Australian unionists are justifiably angry at the death of a worker at the construction site of a desalination plant in South Australia last week. The worker was crushed when a beam slipped from a sling on a crane and crushed him. The soft sling was being used so that the beams would not be scratched according to one report in The Australian newspaper.
It is hard to understand the sacrificing of the safety provided by the standard practice of chains for the aesthetics of the beams.
The media attention on the death is increased due to the incident occurring on a desalination plant site as many oppose the use of desalination plants to ease Australia’s water shortages.
On 17 July 2010 an AAP report included the following quote from the project director of the desalination plant’s operating company, Duncan Whitfield:
“At this time, our main concern is for the welfare of the deceased man’s family and any other personnel involved,” Mr Whitfield said. “This is a horrible tragedy and we will leave no stone unturned in discovering the root cause of the accident to ensure it never occurs again.”
“Root cause” is a phrase that is much bandied around in the aftermath of a workplace incident as it emphasis the importance of the investigation but whose “root cause” will the investigation stop at? In OHS and risk management courses we are encouraged to investigate the “system of work” and to identify “contributory factors” and advised not to look for a root cause. Looking for a root cause can provide too narrow a focus in an investigation.
An investigation is likely to identify an equipment failure or a specific decision that led to the immediate injury but what decisions led to the choice of that particular piece of equipment? If we don’t look at the decisions, the only solution will be to use another or different piece of equipment which will fix the short-term issue but may not lead to prevention of similar occurences.
The project director of the incident above needs to face the prospect that his company’s decisions may have led to the incident as they had control of the workplace and the system of work.
The use of soft slings in the incident above is likely to generate a safety alert by a regulator or the union. But more last changes will come from investigating the decision-making process leading up to the incident.

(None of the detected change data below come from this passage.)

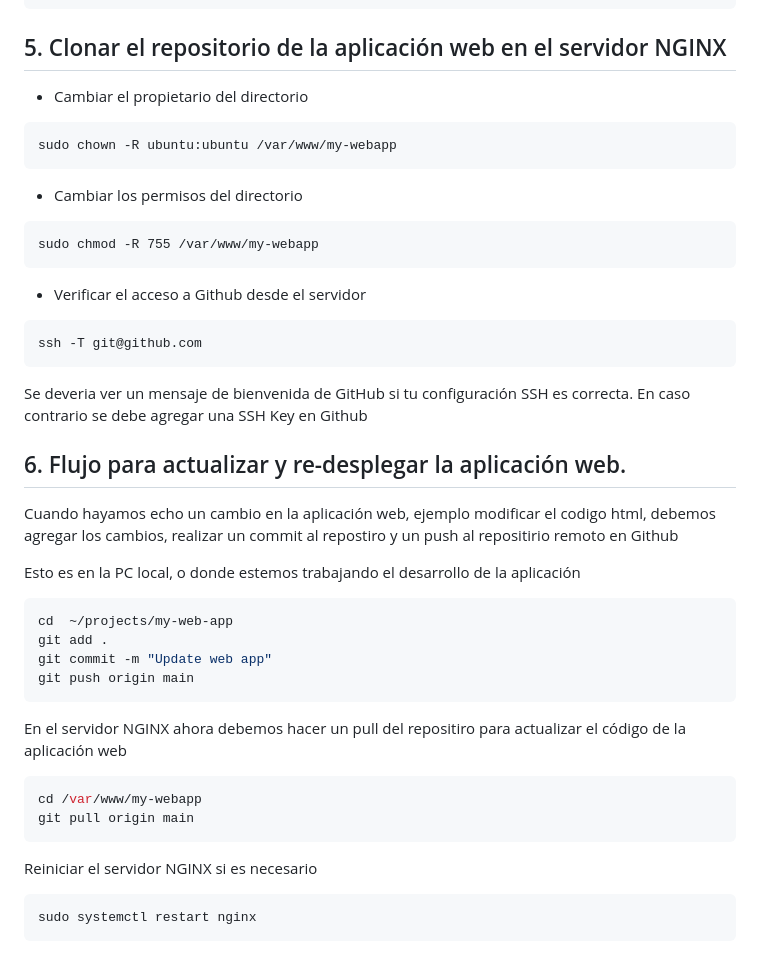
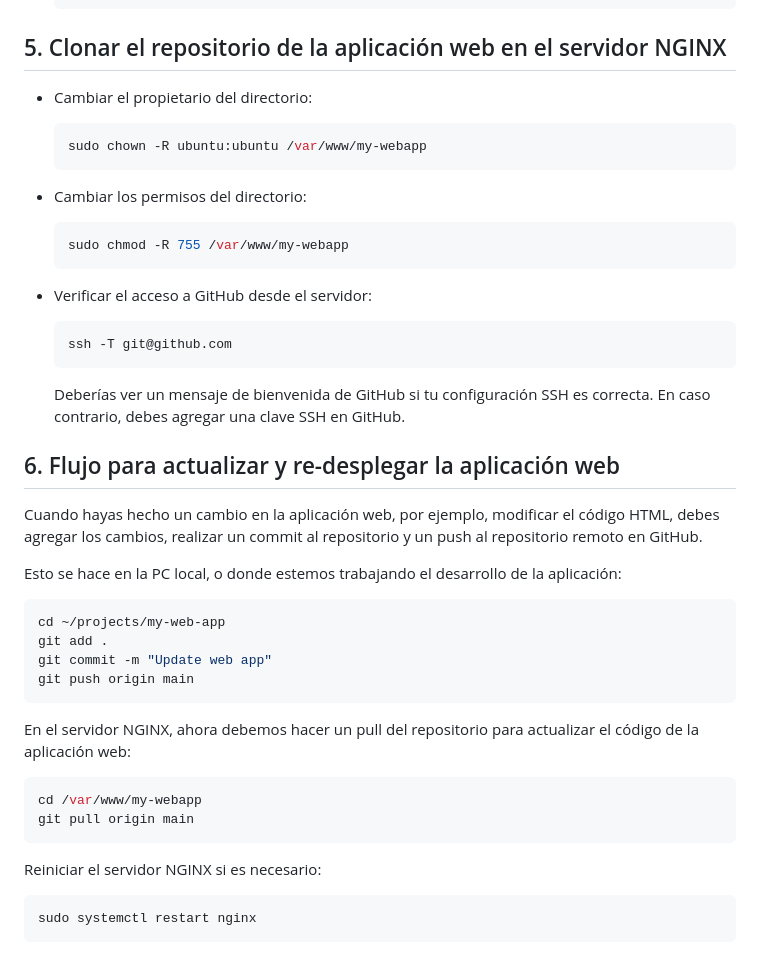
Before and after one commit to CarlosLRamirez/my-simple-web-app, a Markdown page: Notes.md, the part around one of its changes. Drawn GitHub-style.

````diff
--- a/Notes.md
+++ b/Notes.md
@@ -75,41 +73,41 @@ sudo systemctl restart nginx
 
 ## 5. Clonar el repositorio de la aplicación web en el servidor NGINX
 
-- Cambiar el propietario del directorio
-```
-sudo chown -R ubuntu:ubuntu /var/www/my-webapp
-```
+- Cambiar el propietario del directorio:
+  ```bash
+  sudo chown -R ubuntu:ubuntu /var/www/my-webapp
+  ```
 
-- Cambiar los permisos del directorio
-```
-sudo chmod -R 755 /var/www/my-webapp
-```
-- Verificar el acceso a Github desde el servidor
-```
-ssh -T git@github.com
-```
+- Cambiar los permisos del directorio:
+  ```bash
+  sudo chmod -R 755 /var/www/my-webapp
+  ```
+- Verificar el acceso a GitHub desde el servidor:
+  ```bash
+  ssh -T git@github.com
+  ```
 
-Se deveria ver un mensaje de bienvenida de GitHub si tu configuración SSH es correcta. En caso contrario se debe agregar una SSH Key en Github
+  Deberías ver un mensaje de bienvenida de GitHub si tu configuración SSH es correcta. En caso contrario, debes agregar una clave SSH en GitHub.
 
-## 6. Flujo para actualizar y re-desplegar la aplicación web.
+## 6. Flujo para actualizar y re-desplegar la aplicación web
 
-Cuando hayamos echo un cambio en la aplicación web, ejemplo modificar el codigo html, debemos agregar los cambios, realizar un commit al repostiro y un push al repositirio remoto en Github
+Cuando hayas hecho un cambio en la aplicación web, por ejemplo, modificar el código HTML, debes agregar los cambios, realizar un commit al repositorio y un push al repositorio remoto en GitHub.
 
-Esto es en la PC local, o donde estemos trabajando el desarrollo de la aplicación
-
+Esto se hace en la PC local, o donde estemos trabajando el desarrollo de la aplicación:
 ```shell
-cd  ~/projects/my-web-app
+cd ~/projects/my-web-app
 git add .
 git commit -m "Update web app"
 git push origin main
 ```
 
-En el servidor NGINX ahora debemos hacer un pull del repositiro para actualizar el código de la aplicación web
+En el servidor NGINX, ahora debemos hacer un pull del repositorio para actualizar el código de la aplicación web:
 ```shell
 cd /var/www/my-webapp
 git pull origin main
 ```
-Reiniciar el servidor NGINX si es necesario
+
+Reiniciar el servidor NGINX si es necesario:
 ```shell
 sudo systemctl restart nginx
 ```
````
Also changed, not shown: other parts of Notes.md (+49 -51 lines).
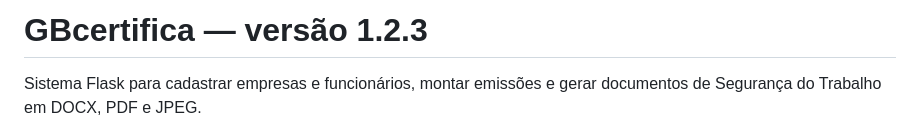
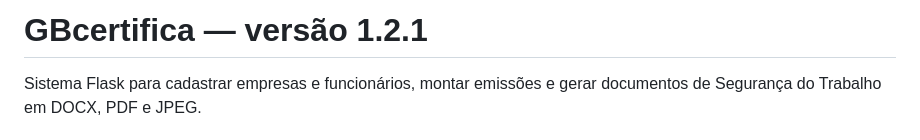
Before and after one commit to PedrOlive1910/GBCertifica, a Markdown page: README.md, the part around the change. Drawn GitHub-style.

```diff
--- a/README.md
+++ b/README.md
@@ -1,4 +1,4 @@
-# GBcertifica — versão 1.2.3
+# GBcertifica — versão 1.2.1
 
 Sistema Flask para cadastrar empresas e funcionários, montar emissões e gerar
 documentos de Segurança do Trabalho em DOCX, PDF e JPEG.
```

On 21 July 2010, unions have suggested that painting over any scratches on a beam from chain use is a safer option, thereby eliminating the hazard altogether.